ARST 5400 - Records Management (3-0-3)

Overview of the principles and practices of records management in public and private organizations. Includes records in all media and formats created or received in the conduct of business activities. Explores the relationship of records management to archival functions and institutions. Challenges and opportunities related to the convergence of information management domains and disciplines in the life cycle control of content and records. Prerequisite: ARST 5000, ARST 5500

ARST 5500 - Archival Appraisal/Resource Selection and Evaluation (3-0-3)

Framework of appraisal theory and its importance in archival work. Introduction to practical methods and procedures to identify, evaluate, acquire, authenticate, and dispose of records in all formats. Review of methodologies to guide appraisal work and to make informed professional decisions concerning the selection and acquisition of archival material. Addresses issues of collection development policies, ownership and intellectual rights. Prerequisite: ARST 5000  Sample syllabus

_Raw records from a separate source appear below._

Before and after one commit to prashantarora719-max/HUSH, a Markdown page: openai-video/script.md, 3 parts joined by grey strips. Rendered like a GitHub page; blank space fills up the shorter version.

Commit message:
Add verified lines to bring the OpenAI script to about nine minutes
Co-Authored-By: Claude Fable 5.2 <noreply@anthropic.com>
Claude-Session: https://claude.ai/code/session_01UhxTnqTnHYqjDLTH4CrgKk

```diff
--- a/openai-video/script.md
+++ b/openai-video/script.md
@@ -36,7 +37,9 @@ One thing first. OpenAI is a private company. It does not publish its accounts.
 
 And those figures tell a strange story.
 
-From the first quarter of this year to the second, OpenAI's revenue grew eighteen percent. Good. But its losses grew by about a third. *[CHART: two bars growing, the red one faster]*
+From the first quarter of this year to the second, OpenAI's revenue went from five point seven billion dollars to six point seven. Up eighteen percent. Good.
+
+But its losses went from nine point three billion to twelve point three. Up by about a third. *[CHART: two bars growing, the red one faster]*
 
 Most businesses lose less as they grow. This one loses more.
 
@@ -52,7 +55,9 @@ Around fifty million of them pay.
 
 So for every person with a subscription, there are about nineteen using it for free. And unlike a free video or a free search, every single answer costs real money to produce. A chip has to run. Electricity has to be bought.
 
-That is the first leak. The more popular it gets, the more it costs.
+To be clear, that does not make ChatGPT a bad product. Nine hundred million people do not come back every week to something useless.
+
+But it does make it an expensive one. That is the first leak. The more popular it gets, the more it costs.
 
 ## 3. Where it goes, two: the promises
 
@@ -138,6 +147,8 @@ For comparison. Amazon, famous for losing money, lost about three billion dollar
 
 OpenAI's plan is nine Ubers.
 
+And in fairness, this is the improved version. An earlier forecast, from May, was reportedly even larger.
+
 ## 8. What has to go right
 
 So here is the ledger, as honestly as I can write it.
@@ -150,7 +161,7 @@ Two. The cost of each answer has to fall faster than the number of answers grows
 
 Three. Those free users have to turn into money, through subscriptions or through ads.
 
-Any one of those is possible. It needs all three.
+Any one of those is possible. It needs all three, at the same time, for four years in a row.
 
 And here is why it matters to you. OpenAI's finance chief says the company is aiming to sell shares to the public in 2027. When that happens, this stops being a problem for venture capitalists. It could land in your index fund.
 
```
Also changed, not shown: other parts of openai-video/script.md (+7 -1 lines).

ARST 6610 - Law, Ethics and Archives (3-0-3)

Investigation of legal and ethical issues based on laws, regulations, rules, and cultural practices. Examination of the legal basis of access to records, rights of privacy and publicity, and use of records in legal proceedings. Emphasis on intellectual property rights, including copyrights and cultural property rights. In-depth discussion of professional expectations for ethical conduct and the core values of the archival profession. Prerequisite: ARST 5000 Sample syllabus

ARST 6620 - Managing Archives (3-0-3)

Introduction to general management principles and practices intended for archivists working in all types of organizations. Investigation of archivists' responsibility to document and preserve cultural memory. Topics include planning, budgeting, organizational theory, staffing, leadership, facilities, grant writing, budget and finances, and communication. Discussion of collaborative partnerships and relationships with information technologists, stakeholders, boards of directors, resource allocators, and others. Prerequisite: ARST 5000, ARST 5200, ARST 5300, ARST 5500

ARST 6800 - Research Methods (3-0-3)

Investigation of how research is integral to the archival profession. Explore the fundamental principles and practices of humanities and social science research, including historical interpretations, qualitative and quantitative methods, analysis and evaluation of data from a variety of sources, and making appropriate conclusions. Evaluate archival operations from the perspective of researchers. Pre-requisites: ARST 5000

ARST 6890 - Special Topics in Archival Studies (3-0-3)

Examination of current topics related to archives, including new practices in the core archival functions, the use of technology to facilitate curation, and the impact of new technologies. Prerequisite: Permission of Instructor

ARST 6900 - Internship/Directed Research (3-V-6)

Internships provide practical experience and the observation of the professional work of others in a recognized archival repository under the supervision of an experienced professional archivist. Implement the knowledge acquired by the student in course work as well as provide insight into the basic functions and activities performed by archivists or records personnel. Directed research provides students with an opportunity to investigate some aspect of archives in depth, resulting in a defined project or research paper. Prerequisites: ARST 5000, ARST 6800

ARST 6999 - Thesis (1-V-6)

In-depth examination of some aspect of archives based on original ideas and research, supported by existing scholarship. Prerequisite: Completion of all course work leading to the Masters of Arts in Archival Studies. Prerequisite: ARST 5000, ARST 6800

ITFN 5000 - Intermediate Database Design for Archives (3-0-3)

Building on previous courses, investigate the practical knowledge and skills necessary to produce a well-designed database that enables the timely delivery of accurate information in a useful form. Includes identifying information needs within an organization, specifying user and organizational requirements, constructing a conceptual model for databases, and transforming the conceptualization into a relational data model. Normalize and instantiate the model into a database application using SQL Server. Pre-requisite: ARST 5100, ARST 5110